There's hope and there's some solace in all of this, though. Firstly, Anti-Racism is a young discipline and movement, which traces its origins back to the early 1990s (as far as I can tell). One of the benefits of spreading awareness rapidly since then is that, while total numbers are small, there are plenty of anti-racist activists working to figure out what to do with the knowledge that anti-racism has given them. This allows anti-racism to be a tool used in other debates, adding it to the side of human dignity. An example: knowledge of drug usage trends + knowledge of disparity in drug sentencing (500x the penalty for black drug crack versus the penalty for white drug cocaine) allows one to look at a flawed system and say, in addition to previous flaws, that it is racist in execution and should be changed. That's a powerful asset. The solace in all of this is that anti-racist work is moral work, it's valuable work, and it wouldn't be done if there weren't a pressing need for it. It's a flawed system currently, but as a moral imperative it is solid. It's why I keep up with AR work despite the criticisms. We'll hit upon the right solution eventually, and until then we can be gadflies who add minds to the collective brainpower trying to engineer a solution. To those skeptical, you have every right to be so, but take solace in the fact that we'll get their. The drive is too strong and the stakes are too high for us to not make it work.

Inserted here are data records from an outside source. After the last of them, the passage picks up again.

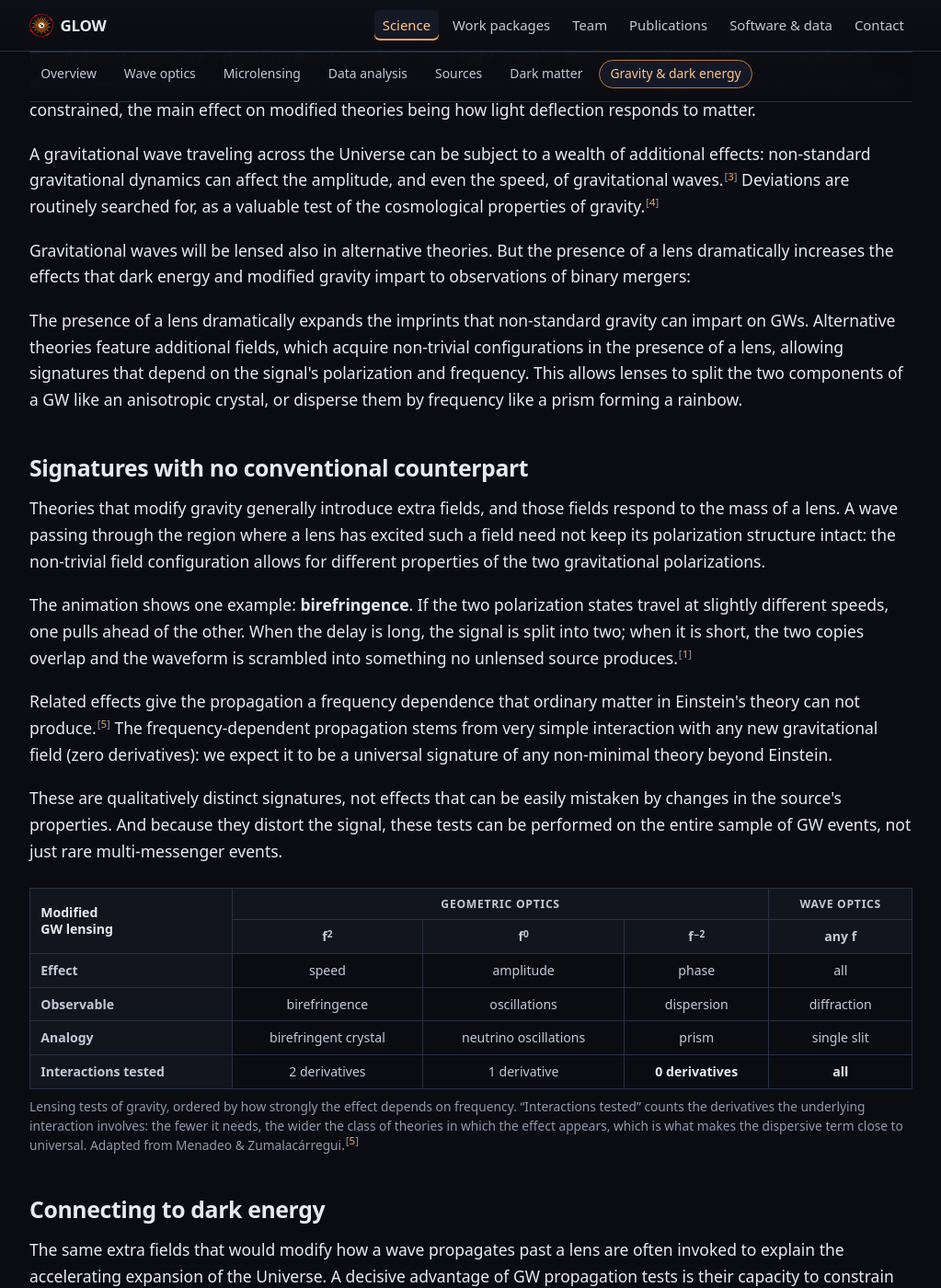
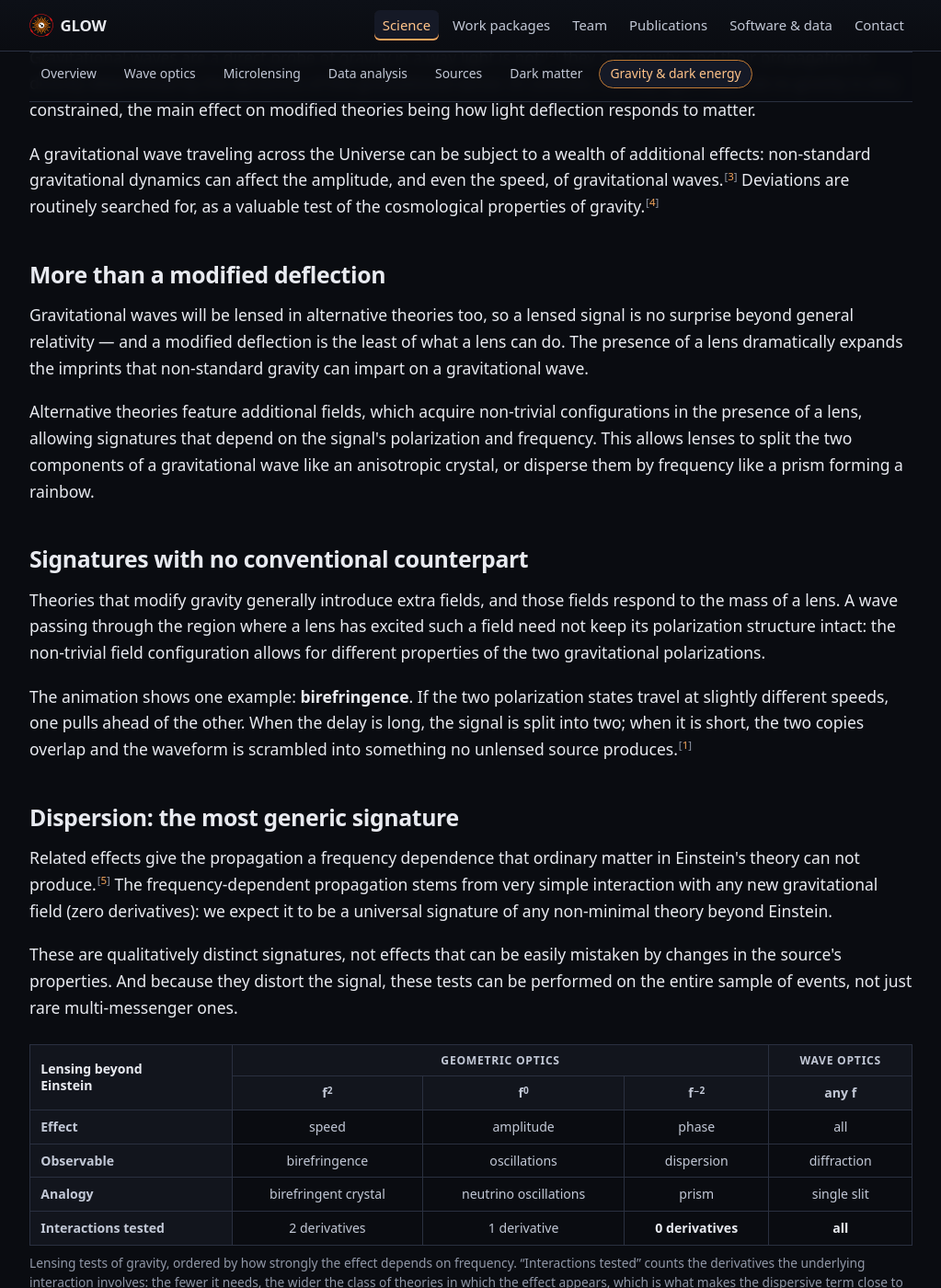
Before and after one commit to glow-astro/website, a Jekyll site: the page built from testing-gravity.html, in a window 1280 px wide and 1400 px high, scrolled down 1257 px. Shown: the whole window at 92% size, without its empty margins (128-1151 px from the left). Built offline with Jekyll 4.4.1, drawn with Linux system fonts in a browser that asks for light colours; some of the changed text lies outside the part shown.

Commit message:
Testing gravity: five short sections, and no abbreviations
Three sections became five, two paragraphs each -- the shape the other
five topic pages already have. None of them uses a sub-heading, so this
splits into sections rather than introducing a level the site does not
otherwise have.

"More than a modified deflection" is new and carries the argument the
owner asked for: lensing is no surprise beyond Einstein, and a modified
deflection is the least of what a lens does. It absorbs the two
paragraphs that opened on the same claim in almost the same words.
"Dispersion: the most generic signature" is new too and holds the
zero-derivative argument together with the table, which is what the
table is a picture of.

GW and GWs are spelled out. The table's corner cell reads "Lensing
beyond Einstein" rather than growing to three lines of "modified
gravitational-wave lensing". And "the opposite regime than is required"
now reads "from the one required".

Co-Authored-By: Claude Opus 5 <noreply@anthropic.com>
Claude-Session: https://claude.ai/code/session_01L7GT62S61eYxRuSFTmWGfu

```diff
--- a/testing-gravity.html
+++ b/testing-gravity.html
@@ -43,18 +43,23 @@ topic_id: testing-gravity
     routinely searched for, as a valuable test of the cosmological properties of
     gravity.{% include cite.html key="lvk-tgr-gwtc5" %}
   </p>
+</section>
+
+<section class="section" id="beyond" aria-labelledby="beyond-heading">
+  <h2 id="beyond-heading">More than a modified deflection</h2>
   <p>
-    Gravitational waves will be lensed also in alternative theories. But the
-    presence of a lens dramatically increases the effects that dark energy and
-    modified gravity impart to observations of binary mergers:
+    Gravitational waves will be lensed in alternative theories too, so a lensed
+    signal is no surprise beyond general relativity — and a modified deflection
+    is the least of what a lens can do. The presence of a lens dramatically
+    expands the imprints that non-standard gravity can impart on a gravitational
+    wave.
   </p>
   <p>
-    The presence of a lens dramatically expands the imprints that non-standard
-    gravity can impart on GWs. Alternative theories feature additional fields,
-    which acquire non-trivial configurations in the presence of a lens, allowing
-    signatures that depend on the signal's polarization and frequency. This
-    allows lenses to split the two components of a GW like an anisotropic
-    crystal, or disperse them by frequency like a prism forming a rainbow.
+    Alternative theories feature additional fields, which acquire non-trivial
+    configurations in the presence of a lens, allowing signatures that depend on
+    the signal's polarization and frequency. This allows lenses to split the two
+    components of a gravitational wave like an anisotropic crystal, or disperse
+    them by frequency like a prism forming a rainbow.
   </p>
 </section>
 
@@ -75,6 +80,10 @@ topic_id: testing-gravity
     no unlensed source
     produces.{% include cite.html key="ezquiaga-birefringence" %}
   </p>
+</section>
+
+<section class="section" id="frequency" aria-labelledby="frequency-heading">
+  <h2 id="frequency-heading">Dispersion: the most generic signature</h2>
   <p>
     Related effects give the propagation a frequency dependence that ordinary
     matter in Einstein's theory can not
@@ -86,8 +95,8 @@ topic_id: testing-gravity
   <p>
     These are qualitatively distinct signatures, not effects that can be easily
     mistaken by changes in the source's properties. And because they distort the
-    signal, these tests can be performed on the entire sample of GW events, not
-    just rare multi-messenger events.
+    signal, these tests can be performed on the entire sample of events, not
+    just rare multi-messenger ones.
   </p>
 
   <!-- Adapted from the table in Menadeo & Zumalacarregui, which the grant
@@ -120,7 +129,7 @@ topic_id: testing-gravity
       </caption>
       <thead>
         <tr>
-          <th class="matrix-corner" rowspan="2" scope="col">Modified<br>GW lensing</th>
+          <th class="matrix-corner" rowspan="2" scope="col">Lensing beyond<br>Einstein</th>
           <th class="colgroup-head" colspan="3" scope="colgroup">Geometric optics</th>
           <th class="colgroup-head" scope="colgroup">Wave optics</th>
         </tr>
@@ -170,12 +179,13 @@ topic_id: testing-gravity
   <p>
     The same extra fields that would modify how a wave propagates past a lens
     are often invoked to explain the accelerating expansion of the Universe. A
-    decisive advantage of GW propagation tests is their capacity to constrain
-    dark-energy theories,{% include cite.html key="ezquiaga-dark-energy" %}
-    offering routes complementary to supernovae, the cosmic microwave background
-    or galaxy surveys. In contrast, tests of GW emission are often limited to
-    theories that modify gravity in strong fields, the opposite regime than is
-    required to alter cosmological dynamics.
+    decisive advantage of gravitational-wave propagation tests is their capacity
+    to constrain dark-energy
+    theories,{% include cite.html key="ezquiaga-dark-energy" %} offering routes
+    complementary to supernovae, the cosmic microwave background or galaxy
+    surveys. In contrast, tests of gravitational-wave emission are often limited
+    to theories that modify gravity in strong fields, the opposite regime from
+    the one required to alter cosmological dynamics.
   </p>
   <p>
     The project will release these constraints as likelihoods usable with
```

1 comment:

Mega said...

Wow, lots to process here...
Eventually I will write something substantial. Its funny though, what stands out for me is the one question I am incredibly uncomfortable asking myself: Why should I feel guilty for the privileges I lucked out on? And I do feel guilty as hell! But I don't know why I feel guilty, only that I do.

It makes me feel guilty when I go to eat somewhere and there are only non-white people behind the counter. What do I do? I can't go up to a person behind the counter and say, "I'm so sorry that I'm contributing to a system where I am being afforded privileges that you aren't being afforded, I just don't know how to change it." No, that would most likely get me a funny look if not some harsher words for being a racist.

I, like many white people am so afraid that if I bring up anything having to do with race, I will inadvertently end up sounding like -or worse yet- being a racist. But really I am trying to combat it. So instead I shamefully order my taco/hamburger/horchata/chicken and walk on.

But even in my wording above, I say "non-white people" which sounds wrong to me, but I can't think of a better label for discussion in AR when referring to white privilege non recipients. I could list groups I sometimes see behind the counter, but I think that's a universally bad idea.

I wish I wasn't traumatized by failed AR training. Ever since then, I've been pretty afraid to bring up the subject of race. Such a dilemma, requiring so much education for everyone. Your discussion helps a LOT, so thanks!